■ **Work task**:
Whenever a line in the records below contains "string", pick it out.

Data to examine START

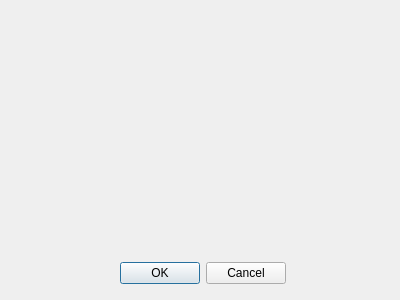
This is FLS_Library_Gui/FLS_Library_Gui/outputdialog.ui in AccesLab/FLS-Library-Codes as Qt 5 draws it before an edit. The edited form follows.
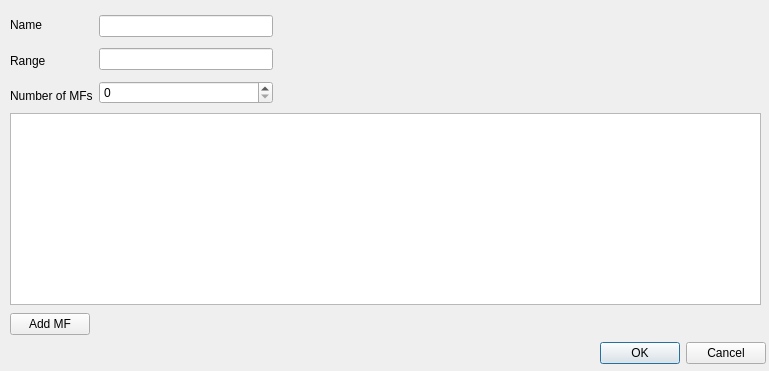
This is the edited form.

Patch:
```diff
--- a/FLS_Library_Gui/FLS_Library_Gui/outputdialog.ui
+++ b/FLS_Library_Gui/FLS_Library_Gui/outputdialog.ui
@@ -6,18 +6,117 @@
    <rect>
     <x>0</x>
     <y>0</y>
-    <width>400</width>
-    <height>300</height>
+    <width>769</width>
+    <height>371</height>
    </rect>
   </property>
   <property name="windowTitle">
    <string>Dialog</string>
   </property>
+  <widget class="QWidget" name="layoutWidget">
+   <property name="geometry">
+    <rect>
+     <x>10</x>
+     <y>10</y>
+     <width>263</width>
+     <height>101</height>
+    </rect>
+   </property>
+   <layout class="QHBoxLayout" name="horizontalLayout">
+    <item>
+     <layout class="QVBoxLayout" name="verticalLayout_2">
+      <item>
+       <widget class="QLabel" name="label">
+        <property name="text">
+         <string>Name</string>
+        </property>
+       </widget>
+      </item>
+      <item>
+       <widget class="QLabel" name="label_2">
+        <property name="text">
+         <string>Range</string>
+        </property>
+       </widget>
+      </item>
+      <item>
+       <widget class="QLabel" name="label_3">
+        <property name="text">
+         <string>Number of MFs</string>
+        </property>
+       </widget>
+      </item>
+     </layout>
+    </item>
+    <item>
+     <layout class="QVBoxLayout" name="verticalLayout">
+      <item>
+       <widget class="QLineEdit" name="outname"/>
+      </item>
+      <item>
+       <widget class="QLineEdit" name="outrange"/>
+      </item>
+      <item>
+       <widget class="QSpinBox" name="numMFs">
+        <property name="maximum">
+         <number>9999999</number>
+        </property>
+       </widget>
+      </item>
+     </layout>
+    </item>
+   </layout>
+  </widget>
+  <widget class="QTableWidget" name="outMFtable">
+   <property name="geometry">
+    <rect>
+     <x>10</x>
+     <y>113</y>
+     <width>751</width>
+     <height>192</height>
+    </rect>
+   </property>
+   <attribute name="horizontalHeaderDefaultSectionSize">
+    <number>150</number>
+   </attribute>
+  </widget>
+  <widget class="QWidget" name="layoutWidget_2">
+   <property name="geometry">
+    <rect>
+     <x>10</x>
+     <y>310</y>
+     <width>701</width>
+     <height>29</height>
+    </rect>
+   </property>
+   <layout class="QHBoxLayout" name="horizontalLayout_2">
+    <item>
+     <widget class="QPushButton" name="addMF">
+      <property name="text">
+       <string>Add MF</string>
+      </property>
+     </widget>
+    </item>
+    <item>
+     <spacer name="horizontalSpacer">
+      <property name="orientation">
+       <enum>Qt::Horizontal</enum>
+      </property>
+      <property name="sizeHint" stdset="0">
+       <size>
+        <width>40</width>
+        <height>20</height>
+       </size>
+      </property>
+     </spacer>
+    </item>
+   </layout>
+  </widget>
   <widget class="QDialogButtonBox" name="buttonBox">
    <property name="geometry">
     <rect>
-     <x>110</x>
-     <y>260</y>
+     <x>590</x>
+     <y>340</y>
      <width>176</width>
      <height>27</height>
     </rect>
```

Data to examine END

■ **Exercise response**:
    <string>Dialog</string>
+         <string>Name</string>
+         <string>Range</string>
+         <string>Number of MFs</string>
+       <string>Add MF</string>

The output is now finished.